UMass and local bookstores compete

  • Ken Kahler was caught posing as a parent to steal book order forms
  • Mark Wooton, co-owner of Amherst bookstore, explained how Kahler was caught by professor Suzanne Daly when he said he was a parent of one of her students and he wanted to know what books she would teaching next semester
  • Mitch Gaslin, co-owner of Food For Thought Books, has seen and heard of Koehler doing the same exact thing in the past
  • Both independent bookstore owners think more students will begin coming their way because of their honesty with faculty and students

Drama is ensuing at the University of Massachusetts Amherst. It is not between students and faculty, but between UMass bookstores.

Ken Kahler, director of the University of Massachusetts bookstore, the Textbook Annex, was recently caught posing as a parent to steal book orders from English professor Suzanne Daly, according to Mark Wootton, co-owner of local bookstore Amherst Books. These book orders were originally going through one of the local bookstores.

Kahler, who was reached in his office Friday, declined to comment on the story.

"(Kahler) sent an e-mail to a professor who had ordered through us," Wootton said. "He said he was a father of a student and he wanted to know what books they would be using.

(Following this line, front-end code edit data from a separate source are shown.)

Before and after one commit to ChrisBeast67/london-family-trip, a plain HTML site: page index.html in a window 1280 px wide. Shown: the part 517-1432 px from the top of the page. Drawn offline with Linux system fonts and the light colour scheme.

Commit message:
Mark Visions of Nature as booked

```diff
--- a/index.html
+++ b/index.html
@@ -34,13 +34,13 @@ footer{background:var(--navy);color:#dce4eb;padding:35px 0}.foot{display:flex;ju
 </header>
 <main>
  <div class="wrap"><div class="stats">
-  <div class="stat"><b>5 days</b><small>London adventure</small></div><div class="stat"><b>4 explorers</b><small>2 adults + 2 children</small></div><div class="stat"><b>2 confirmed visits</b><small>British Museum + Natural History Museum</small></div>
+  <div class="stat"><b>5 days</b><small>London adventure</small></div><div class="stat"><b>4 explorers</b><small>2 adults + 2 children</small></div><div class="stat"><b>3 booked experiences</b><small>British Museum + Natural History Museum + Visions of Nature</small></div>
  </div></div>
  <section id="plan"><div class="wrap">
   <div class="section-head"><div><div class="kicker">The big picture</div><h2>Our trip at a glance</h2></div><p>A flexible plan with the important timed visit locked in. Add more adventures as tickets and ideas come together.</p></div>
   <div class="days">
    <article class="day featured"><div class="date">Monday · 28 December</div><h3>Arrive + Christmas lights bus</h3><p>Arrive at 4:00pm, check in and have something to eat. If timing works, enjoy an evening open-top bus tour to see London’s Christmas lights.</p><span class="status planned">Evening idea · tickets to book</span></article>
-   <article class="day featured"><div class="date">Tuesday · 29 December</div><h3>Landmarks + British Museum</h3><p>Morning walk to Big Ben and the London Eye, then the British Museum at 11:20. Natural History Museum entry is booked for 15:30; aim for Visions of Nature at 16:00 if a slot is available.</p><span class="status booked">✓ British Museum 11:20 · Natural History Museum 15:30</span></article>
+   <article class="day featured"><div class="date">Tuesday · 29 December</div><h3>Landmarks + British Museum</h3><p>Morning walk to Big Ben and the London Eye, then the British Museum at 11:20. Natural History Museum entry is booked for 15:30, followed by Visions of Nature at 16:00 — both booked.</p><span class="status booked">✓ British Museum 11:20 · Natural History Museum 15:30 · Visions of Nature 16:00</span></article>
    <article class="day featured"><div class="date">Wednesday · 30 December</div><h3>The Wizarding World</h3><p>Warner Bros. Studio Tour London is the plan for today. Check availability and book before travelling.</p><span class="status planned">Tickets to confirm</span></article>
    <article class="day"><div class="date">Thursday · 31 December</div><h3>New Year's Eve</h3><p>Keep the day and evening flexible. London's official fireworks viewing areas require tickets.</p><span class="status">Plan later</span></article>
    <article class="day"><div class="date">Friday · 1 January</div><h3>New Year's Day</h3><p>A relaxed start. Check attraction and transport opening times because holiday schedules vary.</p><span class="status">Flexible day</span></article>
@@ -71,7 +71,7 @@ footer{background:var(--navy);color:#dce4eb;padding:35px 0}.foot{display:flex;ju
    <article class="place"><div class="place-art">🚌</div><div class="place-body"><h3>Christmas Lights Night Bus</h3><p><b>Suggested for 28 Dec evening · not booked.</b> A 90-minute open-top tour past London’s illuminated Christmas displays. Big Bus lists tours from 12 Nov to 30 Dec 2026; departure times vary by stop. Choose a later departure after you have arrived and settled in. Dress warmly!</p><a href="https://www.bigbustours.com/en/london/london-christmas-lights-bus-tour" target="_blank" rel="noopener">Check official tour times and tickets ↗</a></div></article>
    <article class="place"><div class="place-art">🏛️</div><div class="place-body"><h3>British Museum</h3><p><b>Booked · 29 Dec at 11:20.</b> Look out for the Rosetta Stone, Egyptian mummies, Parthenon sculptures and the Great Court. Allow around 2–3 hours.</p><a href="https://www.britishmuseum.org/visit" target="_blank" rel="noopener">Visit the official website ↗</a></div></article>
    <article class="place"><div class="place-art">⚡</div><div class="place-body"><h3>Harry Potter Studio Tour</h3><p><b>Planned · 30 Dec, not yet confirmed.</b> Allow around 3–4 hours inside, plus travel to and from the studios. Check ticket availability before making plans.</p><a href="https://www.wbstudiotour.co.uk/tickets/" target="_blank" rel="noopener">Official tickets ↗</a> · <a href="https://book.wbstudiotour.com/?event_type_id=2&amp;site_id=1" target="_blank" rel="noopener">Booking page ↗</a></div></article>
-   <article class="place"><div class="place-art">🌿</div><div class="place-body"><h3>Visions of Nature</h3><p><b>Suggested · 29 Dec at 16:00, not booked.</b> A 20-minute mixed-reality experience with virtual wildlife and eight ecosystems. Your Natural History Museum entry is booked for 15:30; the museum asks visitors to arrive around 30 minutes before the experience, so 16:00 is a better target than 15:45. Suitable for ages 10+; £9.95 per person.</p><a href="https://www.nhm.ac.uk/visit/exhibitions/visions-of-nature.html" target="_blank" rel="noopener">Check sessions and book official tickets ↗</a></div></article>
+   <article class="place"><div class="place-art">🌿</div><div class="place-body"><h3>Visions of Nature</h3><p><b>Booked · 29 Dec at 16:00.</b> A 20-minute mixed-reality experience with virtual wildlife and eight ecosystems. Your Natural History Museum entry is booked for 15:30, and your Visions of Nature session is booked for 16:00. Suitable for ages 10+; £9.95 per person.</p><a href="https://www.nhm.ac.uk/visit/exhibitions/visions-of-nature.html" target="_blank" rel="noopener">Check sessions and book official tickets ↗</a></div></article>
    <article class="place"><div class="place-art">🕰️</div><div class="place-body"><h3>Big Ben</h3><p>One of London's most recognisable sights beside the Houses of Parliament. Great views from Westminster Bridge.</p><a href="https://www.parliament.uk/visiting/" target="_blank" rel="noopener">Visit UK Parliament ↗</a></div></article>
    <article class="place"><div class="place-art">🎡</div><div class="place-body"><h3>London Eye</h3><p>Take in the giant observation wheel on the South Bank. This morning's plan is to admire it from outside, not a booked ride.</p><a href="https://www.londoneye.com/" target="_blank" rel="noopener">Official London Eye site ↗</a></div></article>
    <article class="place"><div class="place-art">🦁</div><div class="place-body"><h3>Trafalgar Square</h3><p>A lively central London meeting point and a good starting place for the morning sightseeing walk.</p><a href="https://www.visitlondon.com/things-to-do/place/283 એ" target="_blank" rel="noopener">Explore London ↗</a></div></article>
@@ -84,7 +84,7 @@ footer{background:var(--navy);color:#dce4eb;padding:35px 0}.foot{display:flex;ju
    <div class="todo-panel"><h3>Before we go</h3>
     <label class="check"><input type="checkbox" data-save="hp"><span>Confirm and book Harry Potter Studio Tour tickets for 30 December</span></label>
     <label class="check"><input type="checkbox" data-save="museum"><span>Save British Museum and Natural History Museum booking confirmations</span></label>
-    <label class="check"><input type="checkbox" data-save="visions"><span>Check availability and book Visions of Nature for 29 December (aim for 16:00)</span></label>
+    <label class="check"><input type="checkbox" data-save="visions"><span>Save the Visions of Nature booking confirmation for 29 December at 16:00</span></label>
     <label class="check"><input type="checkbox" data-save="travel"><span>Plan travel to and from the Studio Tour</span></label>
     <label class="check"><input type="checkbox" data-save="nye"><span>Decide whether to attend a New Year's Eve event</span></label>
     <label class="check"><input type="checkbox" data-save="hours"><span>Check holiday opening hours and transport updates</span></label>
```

She caught his university e-mail address and soon saw the books on the shelf at the university bookstore."

Wootton said that this was not the first time he has heard of this happening.

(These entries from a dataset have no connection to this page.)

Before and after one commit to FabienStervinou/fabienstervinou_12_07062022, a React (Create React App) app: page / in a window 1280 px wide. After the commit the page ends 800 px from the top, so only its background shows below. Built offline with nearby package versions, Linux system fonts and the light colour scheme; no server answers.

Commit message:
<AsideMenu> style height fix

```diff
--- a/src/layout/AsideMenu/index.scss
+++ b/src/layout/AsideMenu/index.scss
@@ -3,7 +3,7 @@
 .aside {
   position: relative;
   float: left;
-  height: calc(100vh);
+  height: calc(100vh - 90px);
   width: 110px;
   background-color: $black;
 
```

"He does it all the time; we've heard from many other professors," Wootton said. "It's unethical and it's outside the bounds of ethical competition."

Wootton said this is just one of the reasons why 20 percent of professors go through independent bookstores.

"We are more efficient and we price much better than Follett (Higher Education Group)," Wootton said.

Follett manages the Textbook Annex as well as BookMarq.

"There is also another story of one of their employees sneaking onto our delivery trucks and writing down the order numbers attached to our boxes," he said.

Amherst Books is not the only store being affected by the university bookstore.

Mitch Gaslin, co-owner of Food for Thought Books in Amherst, said he has seen the university bookstore use unethical tactics also.

"I've had students tell me they were paid to copy course book information for the university bookstore," Gaslin said. "I've even had faculty tell me they would give the university bookstore false information when they were asked. The general sense I get from faculty and students is that they don't like them."

In a statement released by the University of Massachusetts Amherst, Spokesman Patrick Callahan, said the director of Auxiliary Services at UMass, who oversees the contract with Follett bookstores, has issued apologies to faculty members who have been involved in the past. Callahan also issued an assurance that it will not happen again.

Suzanne Daly, a professor at UMass, also sees her students preferring the independent bookstores to the Textbook Annex.

"Every semester I poll my students as to where they prefer to buy their books, and they overwhelmingly choose Amherst or Food for Thought Books," Daly said. "I have also had a much better experience ordering from Amherst Books than from the Textbook Annex. Amherst Books provides superior service to me and the students."

Wootton said he thinks playing by the rules is good karma for both independent bookstores on campus.

"We now have more and more students coming up to us even though their book is ordered through the university bookstore," Wootton said. "I think we will now get better business. We have people comment and are already coming our way."

Gaslin said he feels the same way about his business benefiting from the university bookstore's mistakes.

"It will be interesting to see what happens next semester," Gaslin said. "I think a significant amount of people ordering from the university bookstore are now supporting us."